What I know is fourteen people died on December 2nd in San Bernardino, California. They were killed at a Christmas party. I know that the two murderers were later killed by police officers. I also know three people were murdered in Colorado Springs last week, at a Planned Parenthood facility. I know dozens of people were killed in Charleston, South Carolina, and Aurora, Colorado, and in Newtown, Connecticut, among many other places. I know that hundreds of grieving survivors are left behind to ask questions that will probably never be answered.
There are other things I don’t know. I do not know why we as a society do not rise up against this madness, and demand an end to it. I do not know why the National Rifle Association has, over the last few decades, refashioned itself into a rabidly irrational political lobbying organization. The NRA and their ilk clothe themselves in the flag and posture as though they are the defenders of American democracy in the face of a continuously-prophesied but never-happening Federal confiscation of every gun in the country.

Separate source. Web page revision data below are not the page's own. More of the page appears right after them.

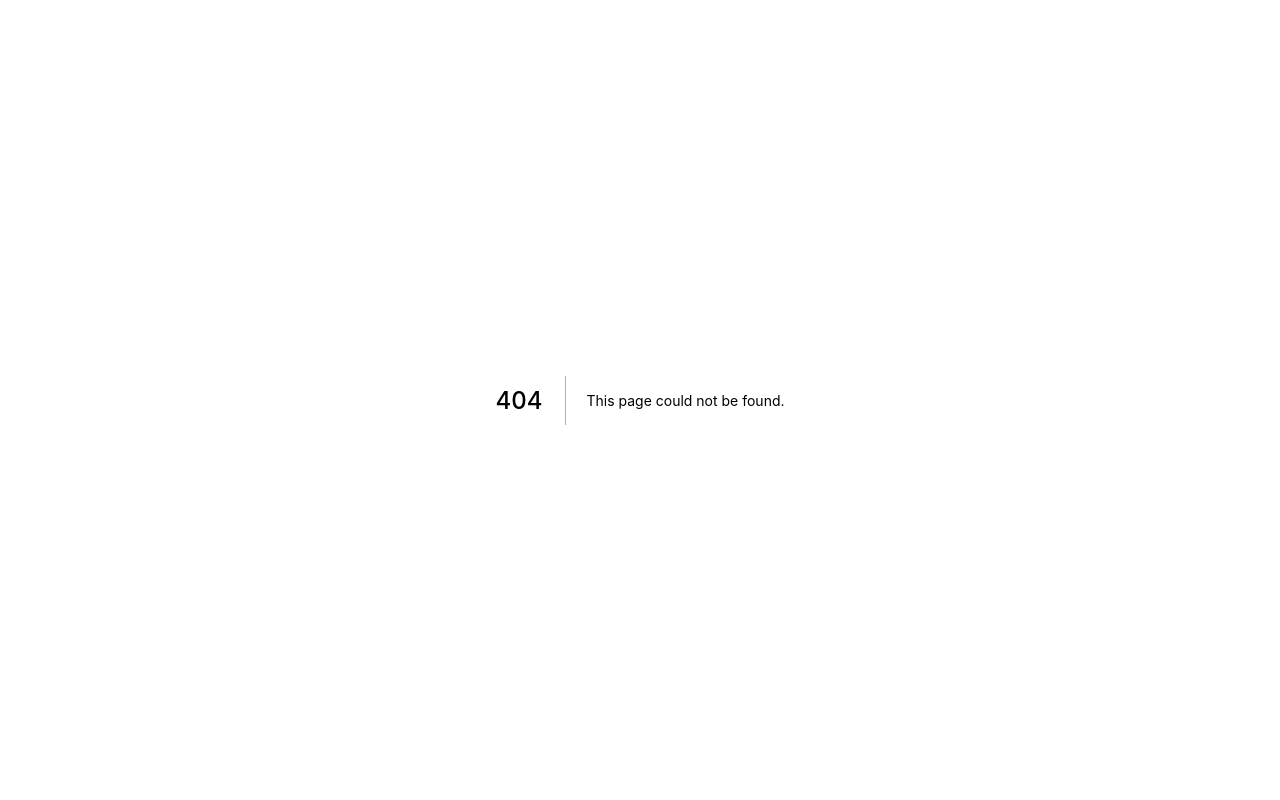
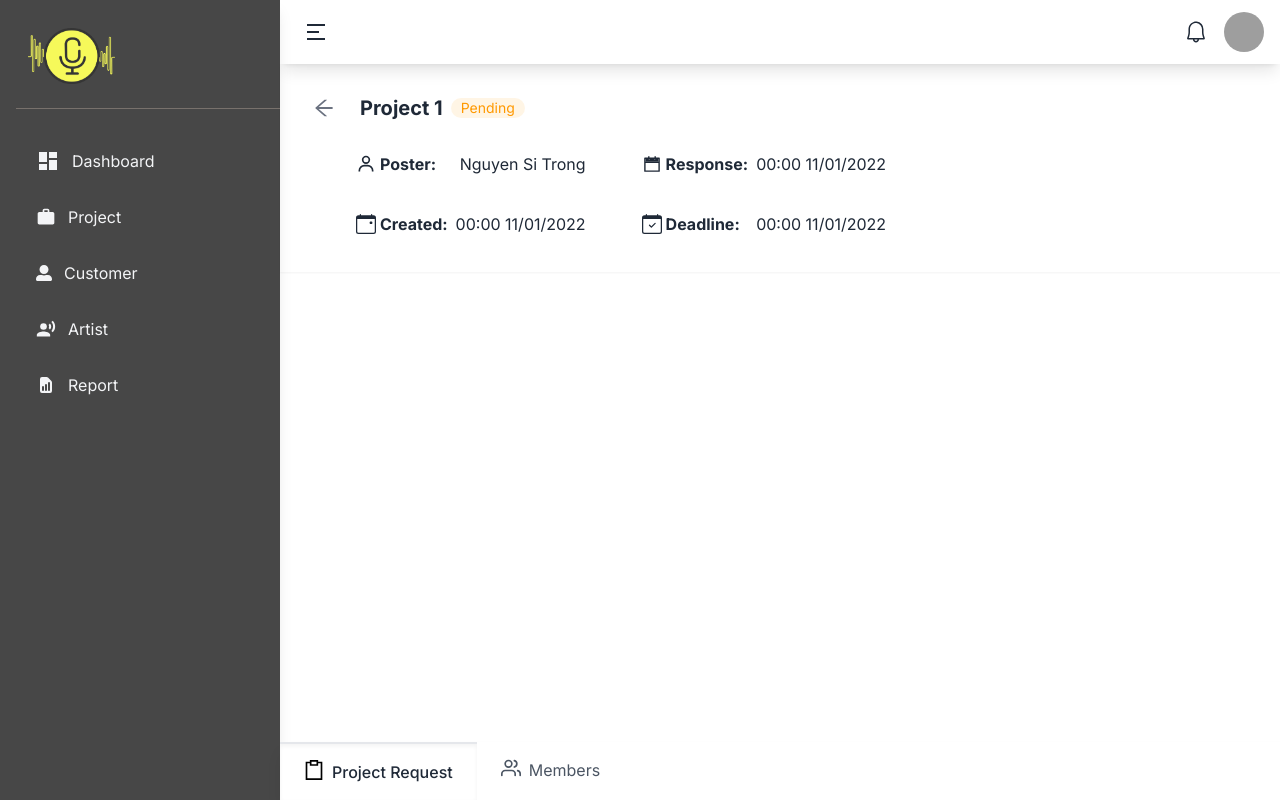
Before and after one commit to trongnsiwa/voice-admin, a Next.js app: page /project/P1 in a window 1280 px wide. Before the commit this address had no page. Built offline with nearby package versions, Linux system fonts and the light colour scheme; grey boxes are pictures that could not be loaded.

Commit message:
create project detail page

```diff
--- a/components/table.tsx
+++ b/components/table.tsx
@@ -49,20 +49,29 @@ const Table = ({ columns, data, total }: TableProps) => {
             className="select select-bordered text-gray-600"
           >
             {[10, 25, 50].map((pageSize) => (
-              <option key={pageSize} value={pageSize}>
+              <option key={`size_${pageSize}`} value={pageSize}>
                 {pageSize}
               </option>
             ))}
           </select>
         </div>
       </div>
-      <table className="table w-full border-t" {...getTableProps()}>
+      <table
+        key={'table'}
+        className="table w-full border-t"
+        {...getTableProps()}
+      >
         <thead>
           <tr>
-            {headers.map((column, index) => (
-              // eslint-disable-next-line react/jsx-key
+            {headers.map((column, index) => {
+              const { key, ...restHeaderProps } = column.getHeaderProps(
+                column.getSortByToggleProps()
+              );
+
+              return (
                 <th
-                {...column.getHeaderProps(column.getSortByToggleProps())}
+                  key={`header_${key}`}
+                  {...restHeaderProps}
                   className="cursor-pointer px-10"
                 >
                   <div className="flex items-center gap-1">
@@ -82,23 +91,27 @@ const Table = ({ columns, data, total }: TableProps) => {
                     </span>
                   </div>
                 </th>
-            ))}
+              );
+            })}
           </tr>
         </thead>
-        <tbody {...getTableBodyProps()}>
+        <tbody key={'body'} {...getTableBodyProps()}>
           {page.length > 0 ? (
             page.map((row) => {
               prepareRow(row);
+
+              const { key, ...restRowProps } = row.getRowProps();
+
               return (
                 <>
-                  <tr {...row.getRowProps()} className="border-b">
+                  <tr key={`row_${key}`} {...restRowProps} className="border-b">
                     {row.cells.map((cell) => {
+                      const { key, ...restCellProps } = cell.getCellProps();
+
                       return (
-                        <>
-                          <td {...cell.getCellProps()} className="px-10">
+                        <td key={key} {...restCellProps} className="px-10">
                           {cell.render('Cell')}
                         </td>
-                        </>
                       );
                     })}
                   </tr>
--- a/package.json
+++ b/package.json
@@ -13,6 +13,7 @@
     "@tailwindcss/forms": "^0.4.0",
     "apexcharts": "^3.32.1",
     "axios": "^0.24.0",
+    "classnames": "^2.3.1",
     "daisyui": "^1.21.0",
     "date-fns": "^2.28.0",
     "dayjs": "^1.10.7",
--- /dev/null
+++ b/pages/project/[id].tsx
@@ -0,0 +1,171 @@
+import Layout from '@components/layouts/layout';
+import { useAppDispatch } from '@redux/store/hooks';
+import classNames from 'classnames';
+import dayjs from 'dayjs';
+import { ArtistInProject } from 'models/artist-project.model';
+import { getLabelByStatus } from 'models/project-status.model';
+import { useRouter } from 'next/router';
+import { useState } from 'react';
+
+import { AiOutlineArrowLeft, AiTwotoneCalendar } from 'react-icons/ai';
+import { BiUser } from 'react-icons/bi';
+import { BsCalendarCheck, BsCalendarEvent } from 'react-icons/bs';
+import { GrClipboard } from 'react-icons/gr';
+import { FiUsers } from 'react-icons/fi';
+
+export async function getServerSideProps({ params }) {
+  const data = params.id;
+
+  if (!data) {
+    return {
+      redirect: {
+        destination: '/',
+        permanent: false,
+      },
+    };
+  }
+
+  return {
+    props: { project: data },
+    revalidate: 1,
+  };
+}
+
+const ProjectDetail = ({ project }) => {
+  // router
+  const router = useRouter();
+
+  // dispatch
+  const dispatch = useAppDispatch();
+
+  // page
+  const [activePage, setActivePage] = useState(1);
+
+  // table
+  const [data, setData] = useState<ArtistInProject[]>([]);
+  const [pageIndex, setPageIndex] = useState(1);
+  const pageSize = 7;
+  const [total, setTotal] = useState(0);
+
+  const [status, setStatus] = useState<string | null>(null);
+
+  const className = (value: string) =>
+    classNames(
+      'badge',
+      {
+        'badge-neutral': value === 'Waiting',
+        'badge-warning': value === 'Pending',
+        'badge-success': value === 'Done',
+        'badge-error': value === 'Delete' || value === 'Deny',
+        'badge-info': value === 'Progress',
+      },
+      'text-sm'
+    );
+
+  return (
+    <Layout>
+      <div className="mb-5 rounded-sm">
+        <div className="w-full fixed top-16 mt-2.4 z-20 shadow-sm">
+          <div className="w-full grid lg:flex items-center justify-between p-5 pb-7">
+            <div className="w-full">
+              <div className="flex items-center">
+                <button
+                  onClick={() => router.replace('/project')}
+                  className="btn btn-circle btn-ghost mr-3"
+                >
+                  <div className="flex items-center text-gray-500 text-sm hover:text-voice-drk_hard">
+                    <AiOutlineArrowLeft className="w-6 h-6" />
+                  </div>
+                </button>
+                <p className="text-voice-drk text-xl font-bold mr-2">
+                  {/* {project.name} */}
+                  Project 1
+                </p>
+                <div className={className('Pending')}>
+                  {getLabelByStatus('Pending')}
+                </div>
+              </div>
+              <div className="w-full flex items-center mt-3 ml-12 pl-1">
+                <div className="pr-12">
+                  <label className="label flex items-center mb-5">
+                    <span className="font-bold flex items-center">
+                      <BiUser className="h-5 w-5 text-voice-drk mr-1" />
+                      Poster:
+                    </span>
+                    <div className="ml-2">
+                      {/* {project.poster.lastName} {project.poster.firstName} */}
+                      Nguyen Si Trong
+                    </div>
+                  </label>
+                  <label className="label flex items-center">
+                    <span className="font-bold flex items-center">
+                      <BsCalendarEvent className="h-5 w-5 mr-1" /> Created:
+                    </span>
+                    <div className="ml-2">
+                      {dayjs(
+                        new Date(new Date() as Date).toLocaleDateString()
+                      ).format('HH:mm DD/MM/YYYY')}
+                    </div>
+                  </label>
+                </div>
+                <div>
+                  <label className="label flex items-center mb-5">
+                    <span className="font-bold flex items-center">
+                      <AiTwotoneCalendar className="h-5 w-5 mr-1" />
+                      Response:
+                    </span>
+                    <div className="ml-2">
+                      {dayjs(
+                        new Date(new Date() as Date).toLocaleDateString()
+                      ).format('HH:mm DD/MM/YYYY')}
+                    </div>
+                  </label>
+                  <label className="label flex items-center">
+                    <span className="font-bold flex items-center">
+                      {' '}
+                      <BsCalendarCheck className="h-5 w-5 mr-1" />
+                      Deadline:
+                    </span>
+                    <div className="ml-2">
+                      {dayjs(
+                        new Date(new Date() as Date).toLocaleDateString()
+                      ).format('HH:mm DD/MM/YYYY')}
+                    </div>
+                  </label>
+                </div>
+              </div>
+            </div>
+          </div>
+        </div>
+        <div className="fixed bottom-0 w-full bg-white shadow-lg z-20">
+          <nav className="flex flex-col sm:flex-row">
+            <button
+              className={`py-4 px-6 flex hover:text-voice-ylw_dark  ${
+                activePage === 1
+                  ? 'text-voice-ylw_dark border-voice-ylw_dark border-t-2 font-medium focus:text-voice-ylw_dark shadow-inner'
+                  : 'text-gray-600 focus:outline-none'
+              }`}
+              onClick={() => setActivePage(1)}
+            >
+              <GrClipboard className="w-5 h-5 mr-2" />
+              Project Request
+            </button>
+            <button
+              className={`py-4 px-6 flex hover:text-voice-ylw_dark focus:outline-none ${
+                activePage === 2
+                  ? 'text-voice-ylw_dark border-voice-ylw_dark border-t-2 font-medium focus:text-voice-ylw_dark shadow-inner'
+                  : 'text-gray-600 focus:outline-none'
+              }`}
+              onClick={() => setActivePage(2)}
+            >
+              <FiUsers className="w-5 h-5 mr-2" />
+              Members
+            </button>
+          </nav>
+        </div>
+      </div>
+    </Layout>
+  );
+};
+
+export default ProjectDetail;
--- a/pages/project/index.tsx
+++ b/pages/project/index.tsx
@@ -17,6 +17,7 @@ import dayjs from 'dayjs';
 import { getLabelByStatus, statusColor } from 'models/project-status.model';
 import { Column } from 'react-table';
 import Link from 'next/link';
+import classNames from 'classnames';
 
 const Project = () => {
   // status
@@ -104,7 +105,7 @@ const Project = () => {
         Header: 'Created',
         accessor: 'createDate',
         Cell: ({ cell: { value } }) => (
-          <span className="text-sm ">
+          <span className="text-sm">
             {dayjs(new Date(value as Date).toLocaleDateString()).format(
               'DD/MM/YYYY'
             )}
@@ -140,7 +141,6 @@ const Project = () => {
         accessor: 'responseDeadline',
         Cell: ({ cell: { value } }) => (
           <span className="text-sm">
-            {' '}
             {dayjs(new Date(value as Date).toLocaleDateString()).format(
               'DD/MM/YYYY'
             )}
@@ -152,7 +152,6 @@ const Project = () => {
         accessor: 'projectDeadline',
         Cell: ({ cell: { value } }) => (
           <span className="text-sm">
-            {' '}
             {dayjs(new Date(value as Date).toLocaleDateString()).format(
               'DD/MM/YYYY'
             )}
@@ -164,7 +163,6 @@ const Project = () => {
         accessor: 'updateDate',
         Cell: ({ cell: { value } }) => (
           <span className="text-sm">
-            {' '}
             {dayjs(new Date(value as Date).toLocaleDateString()).format(
               'DD/MM/YYYY'
             )}
@@ -174,21 +172,33 @@ const Project = () => {
       {
         Header: 'Status',
         accessor: 'status',
-        Cell: ({ cell: { value } }) => (
-          <div className={`badge ${statusColor(value)} text-sm`}>
-            {getLabelByStatus(value)}
-          </div>
-        ),
+        Cell: ({ cell: { value } }) => {
+          const className = classNames(
+            'badge',
+            {
+              'badge-neutral': value === 'Waiting',
+              'badge-warning': value === 'Pending',
+              'badge-success': value === 'Done',
+              'badge-error': value === 'Delete' || value === 'Deny',
+              'badge-info': value === 'Progress',
+            },
+            'text-sm'
+          );
+
+          return <div className={className}>{getLabelByStatus(value)}</div>;
+        },
       },
       {
         Header: 'Action',
         accessor: 'id',
         Cell: ({ cell: { value } }) => (
           <Link href={`/project/${value}`} passHref>
-            <HiOutlinePencilAlt
-              className="w-6 h-6 cursor-pointer text-gray-600"
-              title="View Detail"
-            />
+            <a>
+              <HiOutlinePencilAlt
+                className="w-6 h-6 cursor-pointer text-gray-600"
+                title="View Detail"
+              />
+            </a>
           </Link>
         ),
       },
--- a/tailwind.config.js
+++ b/tailwind.config.js
@@ -88,7 +88,7 @@ module.exports = {
           'base-300': '#d1d5db',
           'base-content': '#1f2937',
           info: '#3F83F8',
-          success: '#3C7B62',
+          success: '#19808B',
           warning: '#ff9900',
           error: '#ff5724',
         },
```
Also changed, not shown: 1 other file (tests, documents, lock files or other folders). Lines whose indentation alone changed are shown as unchanged.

The NRA’s main purpose, however, appears to be creating fear and paranoia in people, and then collecting as much money as possible from those in whom they have stirred up the false specters of crime waves and government takeovers. At the same time, they mindlessly oppose any measure or regulation that might dial back American gun culture in even the smallest way, and intimidate any politician who supports such measures.
Here’s something else I don’t know: Why has Wayne LaPierre, Chief Executive Officer of the NRA, had nothing to say in the wake of the murders in San Bernardino? Or after the killings at the Planned Parenthood facility in Colorado Springs?
This isn’t going to turn into a screed against the NRA. That would be too easy. (Pry your gun from your cold, dead fingers? Seriously?). It would also be futile. (See “mindlessly”, above.)
No, this is about a question.
Why are we not rising up as a society, a people, and demanding an end to the carnage? Why are we not marching in the streets, furiously stating our children’s need, our society’s need, to end the violence that now happens with depressing regularity from one end of this country to the other – from Newtown to San Bernardino? Do we care so little? Are we so powerless? Is America so in thrall to the NRA and their minions?
The tragedy of these killings radiates out, like ripples in a pond when a stone is thrown into it. It’s not just fourteen people in California who won’t celebrate Christmas this year. There are all of us left behind who have to deal with the impact and consequences of the murders in San Bernardino and Roseburg, Oregon, and Charleston, and on and on.
A great many right-wing conservative politicians in this country (several of whom say they want to be the next president of the United States), abetted by like-minded television and radio commentators, make big talk about “taking back our country.” From what I can tell, they mean taking the country back to around 1955.
Well, I don’t want to take the country back. I want to take it forward. I want to do whatever is necessary to make it exceedingly difficult for mass murders like the ones in San Bernardino to take place.
Why in the name of heaven does the NRA not want the same thing? Oh, I know – they say that’s what they want. But then, they turn around and sabotage any meaningful, sensible regulations through their bought-and-paid-for politicians.
How long will the 80% of Americans who want expanded background checks and other reasonable regulations allow themselves – our selves – to be dominated and ignored by the likes of Wayne LaPierre and the rest of the Second Amendment fanatics?